    Also, I think most people do appreciate children but some people are hesitant to interact or comment on a stranger’s child. That is born not from a coldness but rather from the fear that surrounds children’s safety. We do live in a different world so as well as parents being extra vigilant, strangers have to also be cautious of whom they are friendly towards.

  • This is a regionalism, not about the culture of death. New Englanders are not cold; we just tend to give strangers what we’d like: a bubble of privacy in public. It’s been long commented on in observations of the region. I don’t always observe it and when I don’t, I am likely to get frosty eyes from parents of children whom I’ve said hello to passing bye (like I say hello to each person instead of just once). Parents may treat you like a creep (as Dom apparently was prepared to do to someone….)

  • Ann: Thank you for reinforcing all my stereotypes about New Yorkers. You insult us without even knowing all the facts. In fact, we were friendly and smiled at passers by. We were not in a busy pedestrian area, but in front of an ice cream shop where in the space of 20 minutes about 10 or so people walked by and we were always careful to ensure the child was not in the way.

    So maybe you’re right: People didn’t smile because they were being judgmental and making assumptions about us as parents based on little or no knowledge but on their preconceived notions of a tableau out of context.

  • You hit the nail on the head with your “spidey sense.”  Speaking from the other side of the toddler in the park encounter, you can usually tell that parents’ defenses are very high and would react if you interact with their child. You only have to get that glare a few times and you learn to ignore the little ones. On a rational level, I understand that parents are trying to teach their children not to talk to strangers, so why would I intrude on the lesson. But you can’t have it both ways, and complain that people follow the rules you are laying out for them.

  • I don’t have children, but I feel the same way about the homeless. They are like trash on the side of the road, we just walk around them, myself included. I don’t think it’s anything malicious, we’re just focused on where we are going and don’t look around to see or appreciate what is around us.

  • Let me clarify on the “creepy dude”. This is Salem, Massachusetts, the Witch City. When I saw creepy, I mean creepy.

    I don’t mean an ordinary guy on the street, but a pasty-faced, lank-haired goth-type who already had a scowl and who glared at the baby as she laughed. I’ll admit it doesn’t take a whole lot of Spidey sense to catch danger from him.

  • Again, can I emphasize that my reaction was not so much what people did or didn’t interact with us as to the expressions on their faces, the way their eyes didn’t even move to look and smile at Bella. I can understand why people might be hesitant to interact with a child. But to me the very sight of a child is heartwarming, I can’t help but glance at her and it makes me glad. Even if a person doesn’t want to acknowledge you out of fear of your reaction, you can still tell if they notice you if you are looking at their eyes.

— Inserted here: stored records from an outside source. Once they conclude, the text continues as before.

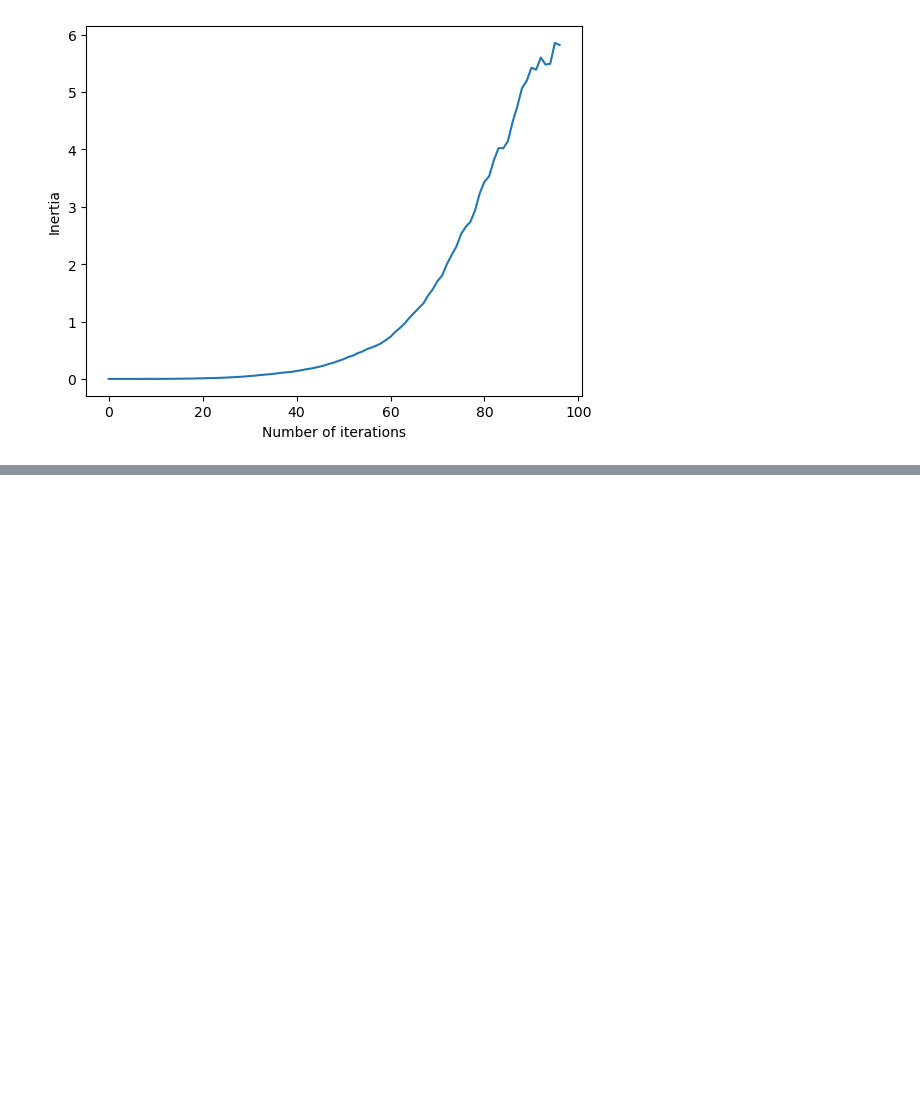
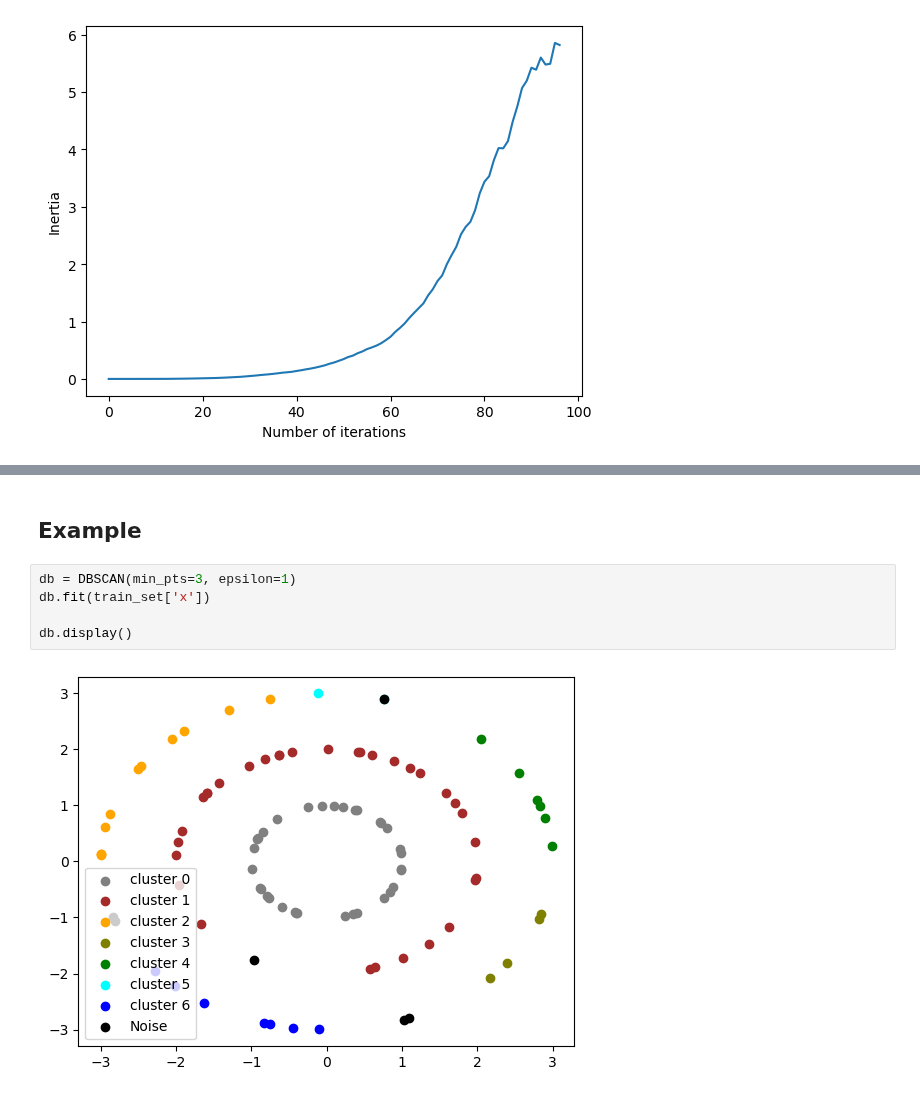
Before and after one commit to roomate/ML_from_scratch, a Jupyter notebook: clustering.ipynb, the cells around one changed output, grey strips where cells are left out. Cells and saved outputs as stored; diff of their text form; blank space fills up the shorter version.

Commit message:
Improved DBSCAN clustering algorithm

```diff
--- a/clustering.ipynb
+++ b/clustering.ipynb
@@ -461,0 +385,9 @@ HC.plot_history()
+# %% [markdown]
+## Example
+# %%
+db = DBSCAN(min_pts=3, epsilon=1)
+db.fit(train_set['x'])
+
+db.display()
+# %% [output]
+[figure, added]
```
Also changed, not shown: parts of 35 cells of this notebook.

    Because I was looking at people’s faces, I could tell that people’s eyes weren’t even acknowledging that Bella existed. That was what I was responding to: people who don’t even glance at a little child taking her first halting, laughing steps in the big world. It wasn’t fear of defensive parents, it was disinterested.

  • Ann: Thank you for reinforcing all my stereotypes about New Yorkers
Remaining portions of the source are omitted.